Under Canadian tax law, the S Corporation is just like any other foreign corporation. Dividends received are generally fully taxable. In addition, if the S Corporation is a “controlled foreign affiliate”, the shareholder can be taxable on his or her share of underlying investment income and capital gains under Canada’s “foreign accrual property income” (“FAPI”) rules.
Double taxation can arise because of the fact that Canada will generally only grant limited foreign tax credit relief for the U.S. taxes paid by the shareholder on the S Corporation income. This relief is generally limited to 15% of any dividends received. In addition, the tax paid by the shareholder will not be treated as a “foreign accrual tax” for the purposes of the FAPI rules. In a simple situation, undistributed investment income earned by the S corporation can be taxed in the hands of the Canadian resident shareholder by both Canada and the U.S. with very limited ability to avoid double taxation.
However, there is a little-known provision in the Canada-U.S. Tax Convention that can come to the rescue in such situations. Article XXIX(5) states as follows:

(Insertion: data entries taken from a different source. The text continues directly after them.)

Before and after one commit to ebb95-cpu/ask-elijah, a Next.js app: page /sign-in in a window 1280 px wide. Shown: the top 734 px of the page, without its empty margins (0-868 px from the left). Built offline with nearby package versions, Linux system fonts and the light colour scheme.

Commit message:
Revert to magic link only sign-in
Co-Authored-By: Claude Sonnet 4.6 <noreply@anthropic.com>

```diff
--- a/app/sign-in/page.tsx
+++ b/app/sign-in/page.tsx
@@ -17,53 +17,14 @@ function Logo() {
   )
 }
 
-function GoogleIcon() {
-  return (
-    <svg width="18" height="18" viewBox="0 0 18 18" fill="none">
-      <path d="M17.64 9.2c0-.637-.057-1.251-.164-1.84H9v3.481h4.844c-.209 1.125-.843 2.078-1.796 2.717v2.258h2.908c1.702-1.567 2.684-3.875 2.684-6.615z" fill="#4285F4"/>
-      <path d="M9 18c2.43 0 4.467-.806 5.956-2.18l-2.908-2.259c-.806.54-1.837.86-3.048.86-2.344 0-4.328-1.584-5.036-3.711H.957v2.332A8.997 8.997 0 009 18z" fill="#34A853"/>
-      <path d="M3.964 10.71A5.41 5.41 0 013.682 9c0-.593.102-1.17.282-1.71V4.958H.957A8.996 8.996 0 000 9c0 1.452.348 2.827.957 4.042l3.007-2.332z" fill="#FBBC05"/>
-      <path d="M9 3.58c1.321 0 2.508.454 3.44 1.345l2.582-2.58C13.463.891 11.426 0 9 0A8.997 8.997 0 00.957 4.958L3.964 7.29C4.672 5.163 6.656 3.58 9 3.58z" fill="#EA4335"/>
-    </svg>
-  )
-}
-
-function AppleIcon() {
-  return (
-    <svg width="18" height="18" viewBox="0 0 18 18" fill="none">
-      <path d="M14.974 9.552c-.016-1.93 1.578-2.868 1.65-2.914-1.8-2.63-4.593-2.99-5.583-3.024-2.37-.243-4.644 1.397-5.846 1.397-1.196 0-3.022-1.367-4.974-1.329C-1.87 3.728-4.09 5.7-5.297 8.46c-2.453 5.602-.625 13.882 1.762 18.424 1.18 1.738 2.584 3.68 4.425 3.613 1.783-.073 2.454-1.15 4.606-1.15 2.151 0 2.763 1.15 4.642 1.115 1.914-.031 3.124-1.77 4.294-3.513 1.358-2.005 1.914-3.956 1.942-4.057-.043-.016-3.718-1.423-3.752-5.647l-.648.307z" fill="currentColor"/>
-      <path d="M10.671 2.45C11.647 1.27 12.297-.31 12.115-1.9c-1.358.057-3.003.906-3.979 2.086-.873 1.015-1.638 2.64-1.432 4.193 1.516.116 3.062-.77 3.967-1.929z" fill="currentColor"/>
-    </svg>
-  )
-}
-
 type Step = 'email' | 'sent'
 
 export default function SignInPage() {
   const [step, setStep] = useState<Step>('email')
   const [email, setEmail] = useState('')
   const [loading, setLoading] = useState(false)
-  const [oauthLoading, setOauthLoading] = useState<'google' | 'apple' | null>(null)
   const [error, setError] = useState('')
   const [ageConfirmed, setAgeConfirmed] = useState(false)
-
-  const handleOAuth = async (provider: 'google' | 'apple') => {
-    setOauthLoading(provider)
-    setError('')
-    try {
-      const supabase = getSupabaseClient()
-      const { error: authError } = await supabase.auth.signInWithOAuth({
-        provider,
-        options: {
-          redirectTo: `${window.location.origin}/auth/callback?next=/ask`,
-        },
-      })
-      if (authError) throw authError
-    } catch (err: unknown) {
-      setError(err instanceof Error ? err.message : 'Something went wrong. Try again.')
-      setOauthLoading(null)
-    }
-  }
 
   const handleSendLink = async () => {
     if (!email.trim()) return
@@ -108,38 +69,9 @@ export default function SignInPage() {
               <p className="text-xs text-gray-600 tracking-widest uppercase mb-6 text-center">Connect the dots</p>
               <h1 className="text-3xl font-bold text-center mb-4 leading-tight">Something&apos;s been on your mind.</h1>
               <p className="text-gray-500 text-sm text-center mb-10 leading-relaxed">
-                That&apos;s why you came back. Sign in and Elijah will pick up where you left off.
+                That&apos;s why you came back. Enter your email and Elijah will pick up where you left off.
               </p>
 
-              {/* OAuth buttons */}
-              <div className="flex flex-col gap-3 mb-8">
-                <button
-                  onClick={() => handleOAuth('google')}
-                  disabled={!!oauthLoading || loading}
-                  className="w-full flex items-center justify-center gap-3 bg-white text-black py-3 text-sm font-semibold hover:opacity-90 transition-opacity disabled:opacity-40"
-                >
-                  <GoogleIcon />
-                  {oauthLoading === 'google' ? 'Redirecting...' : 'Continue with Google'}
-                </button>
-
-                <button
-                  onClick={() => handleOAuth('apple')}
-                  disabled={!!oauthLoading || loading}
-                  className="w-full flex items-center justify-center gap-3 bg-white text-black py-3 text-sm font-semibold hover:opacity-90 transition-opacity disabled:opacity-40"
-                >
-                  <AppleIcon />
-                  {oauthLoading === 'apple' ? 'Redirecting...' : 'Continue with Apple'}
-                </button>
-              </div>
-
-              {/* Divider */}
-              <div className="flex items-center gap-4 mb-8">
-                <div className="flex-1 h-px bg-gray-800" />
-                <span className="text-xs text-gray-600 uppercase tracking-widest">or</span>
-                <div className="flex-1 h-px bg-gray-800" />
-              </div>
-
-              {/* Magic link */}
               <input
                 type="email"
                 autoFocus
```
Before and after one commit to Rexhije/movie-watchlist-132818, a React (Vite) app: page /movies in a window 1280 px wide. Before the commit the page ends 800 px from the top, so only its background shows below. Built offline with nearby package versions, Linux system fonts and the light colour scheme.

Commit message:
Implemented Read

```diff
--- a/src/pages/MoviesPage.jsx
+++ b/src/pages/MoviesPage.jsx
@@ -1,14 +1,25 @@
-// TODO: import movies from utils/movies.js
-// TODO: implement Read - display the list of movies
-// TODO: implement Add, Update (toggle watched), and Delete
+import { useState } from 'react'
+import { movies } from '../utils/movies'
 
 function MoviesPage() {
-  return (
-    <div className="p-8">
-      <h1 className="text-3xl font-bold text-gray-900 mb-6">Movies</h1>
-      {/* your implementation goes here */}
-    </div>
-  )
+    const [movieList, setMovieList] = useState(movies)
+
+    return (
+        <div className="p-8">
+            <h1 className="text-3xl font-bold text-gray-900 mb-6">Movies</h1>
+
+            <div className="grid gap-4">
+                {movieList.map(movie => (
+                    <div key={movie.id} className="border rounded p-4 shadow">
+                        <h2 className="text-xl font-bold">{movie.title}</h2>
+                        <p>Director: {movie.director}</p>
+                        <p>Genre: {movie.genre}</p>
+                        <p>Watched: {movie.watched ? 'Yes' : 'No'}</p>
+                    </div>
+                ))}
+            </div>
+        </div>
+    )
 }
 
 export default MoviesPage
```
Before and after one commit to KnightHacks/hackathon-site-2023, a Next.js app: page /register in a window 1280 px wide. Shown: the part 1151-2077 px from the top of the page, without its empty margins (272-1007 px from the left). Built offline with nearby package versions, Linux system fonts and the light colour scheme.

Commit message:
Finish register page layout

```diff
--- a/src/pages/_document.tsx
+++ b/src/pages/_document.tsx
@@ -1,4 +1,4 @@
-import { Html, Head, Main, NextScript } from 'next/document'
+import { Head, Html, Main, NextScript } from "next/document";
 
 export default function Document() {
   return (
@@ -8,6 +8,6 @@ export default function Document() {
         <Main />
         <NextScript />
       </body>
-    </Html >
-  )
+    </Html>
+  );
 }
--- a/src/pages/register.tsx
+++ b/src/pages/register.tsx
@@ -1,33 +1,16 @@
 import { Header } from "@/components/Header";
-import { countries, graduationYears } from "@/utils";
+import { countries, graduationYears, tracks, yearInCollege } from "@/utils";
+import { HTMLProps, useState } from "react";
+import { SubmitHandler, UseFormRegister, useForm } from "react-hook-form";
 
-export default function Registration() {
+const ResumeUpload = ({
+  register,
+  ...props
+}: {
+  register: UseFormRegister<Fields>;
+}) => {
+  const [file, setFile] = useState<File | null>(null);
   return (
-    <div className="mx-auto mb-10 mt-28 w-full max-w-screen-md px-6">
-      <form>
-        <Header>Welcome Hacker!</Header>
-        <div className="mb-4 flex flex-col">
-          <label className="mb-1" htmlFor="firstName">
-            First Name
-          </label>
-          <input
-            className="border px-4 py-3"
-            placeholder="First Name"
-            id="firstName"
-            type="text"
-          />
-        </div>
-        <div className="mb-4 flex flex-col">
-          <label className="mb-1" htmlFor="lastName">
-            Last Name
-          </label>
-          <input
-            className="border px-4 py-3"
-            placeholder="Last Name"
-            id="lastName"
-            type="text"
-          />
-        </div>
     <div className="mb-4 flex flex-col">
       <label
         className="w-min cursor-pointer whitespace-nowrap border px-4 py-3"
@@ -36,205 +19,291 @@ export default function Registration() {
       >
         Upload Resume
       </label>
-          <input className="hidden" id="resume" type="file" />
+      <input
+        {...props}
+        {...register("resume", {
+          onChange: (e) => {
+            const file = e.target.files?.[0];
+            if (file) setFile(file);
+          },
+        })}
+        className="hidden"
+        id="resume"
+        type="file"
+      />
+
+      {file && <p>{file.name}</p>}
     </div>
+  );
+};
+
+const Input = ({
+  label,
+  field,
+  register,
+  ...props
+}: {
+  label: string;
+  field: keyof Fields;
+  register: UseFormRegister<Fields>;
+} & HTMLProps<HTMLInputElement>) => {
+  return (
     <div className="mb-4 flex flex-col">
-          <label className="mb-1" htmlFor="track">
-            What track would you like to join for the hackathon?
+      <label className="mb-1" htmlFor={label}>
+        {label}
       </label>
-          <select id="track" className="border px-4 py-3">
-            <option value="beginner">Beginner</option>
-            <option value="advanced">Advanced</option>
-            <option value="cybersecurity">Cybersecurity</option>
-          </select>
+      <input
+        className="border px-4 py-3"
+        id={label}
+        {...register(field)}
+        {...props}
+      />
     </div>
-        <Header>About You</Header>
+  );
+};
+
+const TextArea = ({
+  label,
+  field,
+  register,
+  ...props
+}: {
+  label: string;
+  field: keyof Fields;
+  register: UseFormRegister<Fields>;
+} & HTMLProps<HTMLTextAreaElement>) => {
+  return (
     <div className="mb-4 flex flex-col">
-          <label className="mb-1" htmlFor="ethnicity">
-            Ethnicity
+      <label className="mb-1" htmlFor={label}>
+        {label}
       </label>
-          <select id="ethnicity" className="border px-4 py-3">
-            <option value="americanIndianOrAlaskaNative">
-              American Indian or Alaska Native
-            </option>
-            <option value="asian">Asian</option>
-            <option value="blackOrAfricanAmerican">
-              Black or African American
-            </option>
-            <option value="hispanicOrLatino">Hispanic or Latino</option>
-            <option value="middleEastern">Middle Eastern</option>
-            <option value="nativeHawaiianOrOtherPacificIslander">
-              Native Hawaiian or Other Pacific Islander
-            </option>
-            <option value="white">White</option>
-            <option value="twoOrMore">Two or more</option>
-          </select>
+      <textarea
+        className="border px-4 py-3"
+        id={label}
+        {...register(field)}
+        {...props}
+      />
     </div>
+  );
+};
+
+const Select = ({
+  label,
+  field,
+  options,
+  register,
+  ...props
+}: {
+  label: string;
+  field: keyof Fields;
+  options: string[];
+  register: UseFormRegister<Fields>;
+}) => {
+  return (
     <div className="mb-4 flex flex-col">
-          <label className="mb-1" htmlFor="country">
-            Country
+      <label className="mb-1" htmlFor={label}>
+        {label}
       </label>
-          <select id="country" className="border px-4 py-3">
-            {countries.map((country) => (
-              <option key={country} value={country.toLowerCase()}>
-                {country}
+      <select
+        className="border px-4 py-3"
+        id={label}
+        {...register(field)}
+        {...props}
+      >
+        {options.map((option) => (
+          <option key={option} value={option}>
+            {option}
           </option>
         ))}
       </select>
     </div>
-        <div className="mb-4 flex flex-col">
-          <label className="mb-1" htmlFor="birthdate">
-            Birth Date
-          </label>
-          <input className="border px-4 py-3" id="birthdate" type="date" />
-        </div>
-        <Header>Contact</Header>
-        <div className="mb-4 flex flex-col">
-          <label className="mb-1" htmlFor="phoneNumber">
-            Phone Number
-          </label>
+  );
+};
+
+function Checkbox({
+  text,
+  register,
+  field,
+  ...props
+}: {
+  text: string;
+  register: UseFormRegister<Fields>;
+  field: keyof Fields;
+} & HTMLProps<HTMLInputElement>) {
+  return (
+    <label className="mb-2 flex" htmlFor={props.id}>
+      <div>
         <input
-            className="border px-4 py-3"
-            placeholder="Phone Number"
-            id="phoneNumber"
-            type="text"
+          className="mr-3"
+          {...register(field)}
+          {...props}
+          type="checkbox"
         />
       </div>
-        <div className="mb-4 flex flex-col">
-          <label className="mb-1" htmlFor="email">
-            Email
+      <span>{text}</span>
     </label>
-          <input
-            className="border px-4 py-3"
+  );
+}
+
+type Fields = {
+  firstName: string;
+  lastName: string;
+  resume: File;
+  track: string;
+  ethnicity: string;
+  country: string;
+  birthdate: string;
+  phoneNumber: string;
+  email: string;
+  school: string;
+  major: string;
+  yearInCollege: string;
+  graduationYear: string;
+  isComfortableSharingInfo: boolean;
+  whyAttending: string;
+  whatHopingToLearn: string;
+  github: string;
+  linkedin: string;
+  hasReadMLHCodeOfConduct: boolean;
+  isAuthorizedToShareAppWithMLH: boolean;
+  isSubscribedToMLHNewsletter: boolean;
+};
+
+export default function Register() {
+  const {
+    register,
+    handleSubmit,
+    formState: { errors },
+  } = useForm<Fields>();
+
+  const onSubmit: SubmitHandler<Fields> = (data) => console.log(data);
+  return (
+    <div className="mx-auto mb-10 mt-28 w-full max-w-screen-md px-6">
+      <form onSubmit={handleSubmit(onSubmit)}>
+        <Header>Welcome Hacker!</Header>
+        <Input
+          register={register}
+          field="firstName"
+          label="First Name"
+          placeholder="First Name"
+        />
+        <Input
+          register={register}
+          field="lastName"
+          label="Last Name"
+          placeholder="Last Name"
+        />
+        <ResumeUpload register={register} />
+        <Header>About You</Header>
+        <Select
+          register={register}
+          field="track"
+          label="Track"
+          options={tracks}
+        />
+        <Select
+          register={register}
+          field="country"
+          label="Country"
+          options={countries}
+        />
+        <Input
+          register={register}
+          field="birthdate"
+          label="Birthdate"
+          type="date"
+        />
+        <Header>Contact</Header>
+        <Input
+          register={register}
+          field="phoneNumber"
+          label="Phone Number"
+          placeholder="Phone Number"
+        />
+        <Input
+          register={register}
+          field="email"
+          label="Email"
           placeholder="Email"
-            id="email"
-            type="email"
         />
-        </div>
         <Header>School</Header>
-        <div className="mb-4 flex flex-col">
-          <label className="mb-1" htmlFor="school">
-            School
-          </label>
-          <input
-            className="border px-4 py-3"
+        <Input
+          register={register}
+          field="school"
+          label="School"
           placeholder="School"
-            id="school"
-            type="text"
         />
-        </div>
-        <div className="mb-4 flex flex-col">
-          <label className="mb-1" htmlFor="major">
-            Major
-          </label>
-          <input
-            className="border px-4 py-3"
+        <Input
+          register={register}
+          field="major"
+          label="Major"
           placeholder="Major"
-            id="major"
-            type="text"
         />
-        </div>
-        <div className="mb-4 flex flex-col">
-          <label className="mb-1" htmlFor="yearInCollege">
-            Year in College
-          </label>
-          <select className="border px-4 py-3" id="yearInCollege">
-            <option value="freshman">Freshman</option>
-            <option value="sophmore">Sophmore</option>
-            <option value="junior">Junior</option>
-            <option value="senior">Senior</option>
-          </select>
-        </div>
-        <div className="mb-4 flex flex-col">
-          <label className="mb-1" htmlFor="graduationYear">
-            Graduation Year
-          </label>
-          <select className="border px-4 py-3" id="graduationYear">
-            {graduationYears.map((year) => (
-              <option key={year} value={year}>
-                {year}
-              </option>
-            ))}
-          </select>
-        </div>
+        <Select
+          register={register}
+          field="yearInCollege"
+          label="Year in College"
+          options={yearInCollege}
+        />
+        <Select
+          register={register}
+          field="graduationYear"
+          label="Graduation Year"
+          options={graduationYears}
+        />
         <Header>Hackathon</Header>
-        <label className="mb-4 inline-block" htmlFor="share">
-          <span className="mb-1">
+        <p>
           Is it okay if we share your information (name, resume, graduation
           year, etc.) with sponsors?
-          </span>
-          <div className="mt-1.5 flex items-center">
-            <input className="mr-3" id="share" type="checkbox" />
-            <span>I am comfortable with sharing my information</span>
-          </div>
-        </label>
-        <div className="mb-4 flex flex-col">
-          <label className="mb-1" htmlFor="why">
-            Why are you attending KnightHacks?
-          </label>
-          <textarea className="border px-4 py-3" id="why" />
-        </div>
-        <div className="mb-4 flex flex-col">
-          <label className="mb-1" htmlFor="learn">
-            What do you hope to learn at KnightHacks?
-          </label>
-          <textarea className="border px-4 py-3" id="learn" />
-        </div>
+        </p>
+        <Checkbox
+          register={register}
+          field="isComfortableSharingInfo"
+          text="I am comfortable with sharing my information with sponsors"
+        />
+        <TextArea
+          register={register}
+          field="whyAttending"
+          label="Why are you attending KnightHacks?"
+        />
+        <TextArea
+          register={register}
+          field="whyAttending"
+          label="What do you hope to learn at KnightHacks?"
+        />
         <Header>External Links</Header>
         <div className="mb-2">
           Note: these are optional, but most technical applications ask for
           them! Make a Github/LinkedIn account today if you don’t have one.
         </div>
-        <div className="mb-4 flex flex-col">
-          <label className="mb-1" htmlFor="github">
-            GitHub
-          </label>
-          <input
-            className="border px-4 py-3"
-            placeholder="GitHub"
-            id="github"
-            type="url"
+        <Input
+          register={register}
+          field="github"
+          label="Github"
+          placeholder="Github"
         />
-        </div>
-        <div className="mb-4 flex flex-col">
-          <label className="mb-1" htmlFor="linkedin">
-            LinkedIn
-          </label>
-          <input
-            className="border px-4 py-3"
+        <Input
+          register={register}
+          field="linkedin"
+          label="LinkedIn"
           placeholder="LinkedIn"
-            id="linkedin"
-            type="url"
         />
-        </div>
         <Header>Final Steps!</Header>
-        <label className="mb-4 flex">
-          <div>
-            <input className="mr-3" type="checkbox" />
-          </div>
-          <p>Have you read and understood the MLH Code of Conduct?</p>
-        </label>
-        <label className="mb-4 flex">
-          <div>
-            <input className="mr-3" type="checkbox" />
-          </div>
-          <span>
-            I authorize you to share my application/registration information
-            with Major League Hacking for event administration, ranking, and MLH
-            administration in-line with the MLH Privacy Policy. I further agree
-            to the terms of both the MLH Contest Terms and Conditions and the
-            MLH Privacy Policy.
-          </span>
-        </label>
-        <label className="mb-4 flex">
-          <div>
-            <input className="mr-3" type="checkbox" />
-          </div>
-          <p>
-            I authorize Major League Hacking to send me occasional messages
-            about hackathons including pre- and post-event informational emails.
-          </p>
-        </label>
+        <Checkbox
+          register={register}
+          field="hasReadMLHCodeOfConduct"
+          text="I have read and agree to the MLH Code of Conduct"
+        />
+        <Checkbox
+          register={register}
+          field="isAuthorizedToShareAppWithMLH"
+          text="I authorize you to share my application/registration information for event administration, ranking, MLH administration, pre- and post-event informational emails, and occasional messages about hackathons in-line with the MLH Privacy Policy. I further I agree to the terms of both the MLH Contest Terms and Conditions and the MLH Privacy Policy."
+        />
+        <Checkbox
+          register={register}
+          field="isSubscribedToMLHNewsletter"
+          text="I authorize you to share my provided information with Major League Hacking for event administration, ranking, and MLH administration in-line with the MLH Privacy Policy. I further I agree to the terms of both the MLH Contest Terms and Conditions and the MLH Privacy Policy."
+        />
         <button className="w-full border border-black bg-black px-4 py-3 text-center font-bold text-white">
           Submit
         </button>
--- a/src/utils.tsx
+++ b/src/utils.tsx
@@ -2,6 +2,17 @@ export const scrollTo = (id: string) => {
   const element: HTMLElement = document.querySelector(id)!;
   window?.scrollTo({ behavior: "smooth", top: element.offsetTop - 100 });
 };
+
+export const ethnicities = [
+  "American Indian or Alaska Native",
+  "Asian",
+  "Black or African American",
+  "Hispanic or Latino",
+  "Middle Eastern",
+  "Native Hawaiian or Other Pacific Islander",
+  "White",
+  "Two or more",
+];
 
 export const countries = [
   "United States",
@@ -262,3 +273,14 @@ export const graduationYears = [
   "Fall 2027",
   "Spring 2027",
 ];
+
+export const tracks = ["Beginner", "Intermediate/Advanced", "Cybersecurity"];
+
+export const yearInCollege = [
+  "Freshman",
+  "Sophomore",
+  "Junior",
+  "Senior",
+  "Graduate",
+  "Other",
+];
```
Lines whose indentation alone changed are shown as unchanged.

“Where a person who is a resident of Canada and a shareholder of a United States S corporation requests the competent authority of Canada to do so, the competent authority may agree, subject to terms and conditions satisfactory to such competent authority, to apply the following rules for the purposes of taxation in Canada with respect to the period during which the agreement is effective:
(a) The corporation shall be deemed to be a controlled foreign affiliate of the person;
(b) All the income of the corporation shall be deemed to be foreign accrual property income;
(c) For the purposes of subsection 20(11) of the Income Tax Act, the amount of the corporation’s income that is included in the person’s income shall be deemed not to be income from a property; and
(d) Each dividend paid to the person on a share of the capital stock of the corporation shall be excluded from the person’s income and shall be deducted in computing the adjusted cost base to the person of the share.”
If a Canadian resident successfully applies to the Canada Revenue Agency to have this special rule apply, the end result should be that double tax will be avoided. The applicable share of the S Corporation’s income will be included in income for Canadian tax purposes, and a full foreign tax credit should be allowed. Distribution of dividends will not be taxable, but will be treated as a reduction of cost base, which should be offset by the increase in cost base that will occur as the result of the income inclusion.
Subscribe to TaxConnections Blog
Enter your email address to subscribe to this blog and receive notifications of new posts by email.